Read on SSRN

Centre: CIPL, LGDI

Research theme: Constitutional Law and Theory, Law, Governance and Development, Legal Theory

Cases and Controversies: Pregnancy as Proof of Guilt Under Pakistan's Hudood Laws

Author(s): Moeen Cheema

Pakistan's Hudood (Islamic criminal) laws have been a source of controversy since their promulgation by the military regime of General Muhammad Zia-ul-Haq in 1979. For their supporters, these laws are a welcome step towards the enforcement of shari'ah (Islamic law) and, as such, represent a logical and inevitable progression of those historic processes that had led to the creation of the Islamic Republic of Pakistan. To their opponents, these laws represent gross violations of fundamental human rights and constitutional norms designed to uphold democratic participation in lawmaking and the equality of citizens irrespective of their religion or gender.

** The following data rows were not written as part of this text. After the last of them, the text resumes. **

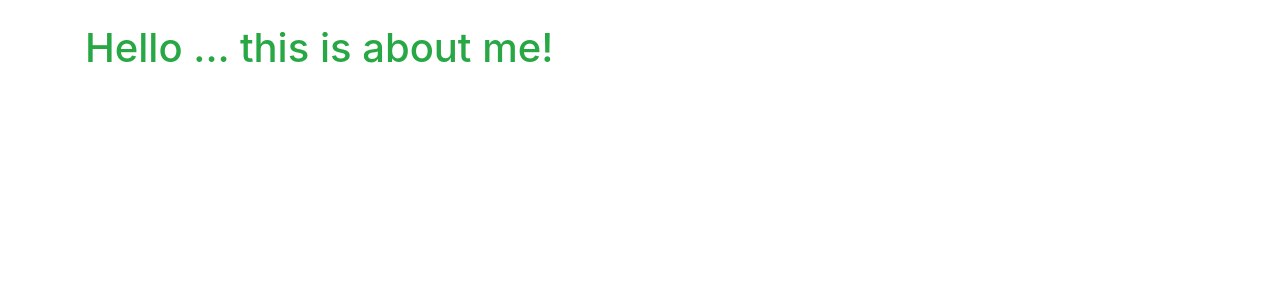
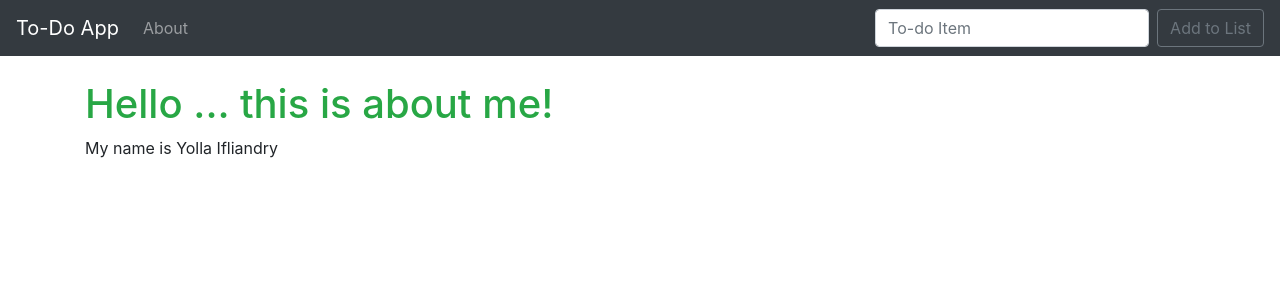
Before and after one commit to yo14/todoapp, a Django app: page /about/ in a window 1280 px wide. Shown: the top 300 px of the page. Run offline with Django 3.2, Linux system fonts and the light colour scheme; some libraries are stand-ins or nearby versions.

Commit message:
Passing data form views to templates

```diff
--- a/myapp/todo_list/templates/todo_list/about.html
+++ b/myapp/todo_list/templates/todo_list/about.html
@@ -3,4 +3,5 @@
 {% block title %}About App{% endblock %}
 {% block content %}
     <h1 class="text-success">Hello ... this is about me!</h1>
+    <p>My name is {{first_name}} {{last_name}}</p>
 {% endblock %}
--- a/myapp/todo_list/templates/todo_list/base.html
+++ b/myapp/todo_list/templates/todo_list/base.html
@@ -11,6 +11,25 @@
     <title>{% block title %}Hello, world!{% endblock %}</title>
   </head>
   <body>
+    <nav class="navbar navbar-expand-lg navbar-dark bg-dark">
+      <a class="navbar-brand" href="{% url 'home' %}">To-Do App</a>
+      <button class="navbar-toggler" type="button" data-toggle="collapse" data-target="#navbarSupportedContent" aria-controls="navbarSupportedContent" aria-expanded="false" aria-label="Toggle navigation">
+        <span class="navbar-toggler-icon"></span>
+      </button>
+
+      <div class="collapse navbar-collapse" id="navbarSupportedContent">
+        <ul class="navbar-nav mr-auto">
+          <li class="nav-item">
+            <a class="nav-link" href="{% url 'about' %}">About</a>
+          </li>
+        </ul>
+        <form class="form-inline my-2 my-lg-0">
+          <input class="form-control mr-sm-2" type="search" placeholder="To-do Item" aria-label="Search">
+          <button class="btn btn-outline-secondary my-2 my-sm-0" type="submit">Add to List</button>
+        </form>
+      </div>
+    </nav>
+
     <div class="container mt-4">
         {% block content %}
         {% endblock %}
--- a/myapp/todo_list/views.py
+++ b/myapp/todo_list/views.py
@@ -4,4 +4,8 @@ def home(request):
     return render(request, 'todo_list/home.html', {})
 
 def about(request):
-    return render(request, 'todo_list/about.html', {})
+    context = {
+        'first_name': 'Yolla',
+        'last_name': 'Ifliandry',
+    }
+    return render(request, 'todo_list/about.html', context)
```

This paper will survey the contours of the controversies surrounding the Hudood laws, and seek to broaden the horizons of the debate surrounding these laws by incorporating an “Islamic critique” of these laws that has generally been lacking in the discourse. More importantly, the paper seeks to analyze the role that the Federal Shariat Court has played in substantively shaping the law, through a chronological analysis of the Court's decisions on the most contentious aspects of the Hudood laws: the conviction of rape victims for zina (consensual adultery/fornication) regarding as proof the pregnancy caused by the rape. This analysis will indicate the strengths of the Islamic critique and propose reforms that may offer a viable avenue for alleviating the hardships perpetrated in the application of the Hudood laws.

Read on SSRN

Centre: CIPL, LGDI

Research theme: Constitutional Law and Theory, Law, Governance and Development, Legal Theory

Updated:  10 August 2015/Responsible Officer:  College General Manager, ANU College of Law/Page Contact:  Law Marketing Team